CreativeForge Games/Gambitous Digital Entertainment

Reviewed on: PC
Also on: Mac
Street: 11.18

 

Hard West opens with a sepia-toned corpse hanging from a tree in the middle of a lonesome desert—an appropriate way to kick off a game that tells a story of tragedy, betrayal and the true nature of evil. Indeed, it’s the game’s engaging genre mashup of spaghetti westerns and paranormal horror that brings the player along for some exciting turn-based combat.

 

The storyline follows a family that is seemingly cursed with bad luck, which leads to increasingly bad decisions regarding mysterious strangers and deals that are too good to be true.
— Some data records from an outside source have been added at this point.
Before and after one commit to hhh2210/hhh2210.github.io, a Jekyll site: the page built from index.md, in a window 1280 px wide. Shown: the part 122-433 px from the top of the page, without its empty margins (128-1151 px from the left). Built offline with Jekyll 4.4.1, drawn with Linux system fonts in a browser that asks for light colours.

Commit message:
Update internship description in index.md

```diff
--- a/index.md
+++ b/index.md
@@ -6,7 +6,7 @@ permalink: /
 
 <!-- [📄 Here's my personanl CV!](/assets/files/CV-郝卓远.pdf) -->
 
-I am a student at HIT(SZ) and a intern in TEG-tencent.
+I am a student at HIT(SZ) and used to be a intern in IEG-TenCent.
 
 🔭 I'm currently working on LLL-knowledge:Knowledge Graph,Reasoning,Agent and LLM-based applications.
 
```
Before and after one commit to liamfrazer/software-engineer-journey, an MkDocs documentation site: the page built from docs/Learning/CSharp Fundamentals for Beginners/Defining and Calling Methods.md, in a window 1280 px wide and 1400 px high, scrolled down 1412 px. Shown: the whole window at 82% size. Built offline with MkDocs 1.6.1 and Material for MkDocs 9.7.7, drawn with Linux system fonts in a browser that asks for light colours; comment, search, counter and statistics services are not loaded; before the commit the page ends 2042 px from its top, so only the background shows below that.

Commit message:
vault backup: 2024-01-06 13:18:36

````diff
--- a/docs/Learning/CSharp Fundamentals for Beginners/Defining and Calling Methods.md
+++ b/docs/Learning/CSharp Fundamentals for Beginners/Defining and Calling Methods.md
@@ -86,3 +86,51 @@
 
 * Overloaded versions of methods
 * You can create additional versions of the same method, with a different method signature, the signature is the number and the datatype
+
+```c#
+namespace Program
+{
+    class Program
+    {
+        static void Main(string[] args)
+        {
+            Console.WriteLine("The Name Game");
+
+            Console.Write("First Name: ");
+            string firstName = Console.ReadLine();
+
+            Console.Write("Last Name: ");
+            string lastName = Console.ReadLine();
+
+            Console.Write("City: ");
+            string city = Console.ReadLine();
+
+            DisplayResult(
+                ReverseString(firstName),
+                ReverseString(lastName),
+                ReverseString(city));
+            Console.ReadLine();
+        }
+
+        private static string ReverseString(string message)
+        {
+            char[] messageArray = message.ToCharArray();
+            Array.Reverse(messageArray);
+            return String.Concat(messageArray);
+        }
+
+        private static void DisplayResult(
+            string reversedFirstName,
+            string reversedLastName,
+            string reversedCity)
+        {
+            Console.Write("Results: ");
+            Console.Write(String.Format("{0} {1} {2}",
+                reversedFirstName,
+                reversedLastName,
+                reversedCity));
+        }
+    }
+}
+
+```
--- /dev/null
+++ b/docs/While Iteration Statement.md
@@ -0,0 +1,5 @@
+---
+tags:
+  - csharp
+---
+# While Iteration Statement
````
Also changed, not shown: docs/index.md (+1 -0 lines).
After playing through a tutorial mission that works its way nicely into the main story, the player controls the fate of this family as they obtain a mining license and try to strike it rich through digging for gold. This part of the game has a nice simulation feel to it—the player can navigate to different areas on a dusty map in an effort to mine as much gold as possible. The meat of Hard West’s storyline plays out in this simulation mode, told with some gravelly voice-over work and tense dialogue. It’s also a sly introduction to Hard West’s fixation on risk vs. reward, since players can invest more money for more complicated mining and stand to gain or lose money.

 

Risk and reward are also heavily involved in Hard West’s combat scenarios. Sure, it’s easy to draw comparisons between Hard West and XCOM: Enemy Unknown—as both games feature squads that can be ordered around on a grid-based level and are a bit punishing when a squad member dies—but Hard West has added some little tweaks that make turn-based combat unique. First of all, Hard West gives players the ability to complete stealth missions in some scenarios. With stealth missions, each squad member gets one action point for movement, but if they’re close enough to an enemy, they can use a subdue ability to take the bad guy out of the picture for a few turns. During combat, each player has a luck meter that depletes every time someone takes a shot at them and misses—the upside is that it refills every time your squad member misses a shot. While turn-based combat is defined by chance-to-hit percentages, this luck variable makes taking a gamble much more interesting.

 

Rifles, pistols and shotguns are the workhorses of Hard West’s combat, and each squad member has different gunslinging abilities that they bring to the fight. However, it’s when the game’s paranormal side kicks in that things get really interesting. There’s nothing quite like seeing a member of your squad ignite with demonic fire as they fan their Colt .45, filling an enemy with lead. Squad abilities can also be magnified with Hard West’s unique card-based upgrade tree. After every encounter, the team gets a face card which can be added to grant skills like life regeneration or buffs to a character’s aim. Poker suits can be combined to increase these bonuses, so Hard West players have a big incentive to complete as many side quests and bonus objectives as possible.

 

In order to best capture the hellish frontier of Hard West, the game employs cel-shaded graphics that lend a comic book-like feel to the game. At first, I thought this was an odd choice. The more Hard West immersed me in its story, however, the more I understood this artistic decision. It lends a surreal, dreamlike quality to the game which only adds to the characters’ individual battles with madness and grief. There’s a waking nightmare quality to Hard West, and the graphics make the action unfold as if we were seeing it on yellowed film spinning through an ancient 16mm camera.

 

Doom and gloom are omnipresent in Hard West. Every decision has a dark side, and every risk costs a bit of the player’s soul. It’s a well-executed game that subtly bends multiple genres into a haunting gameplay experience.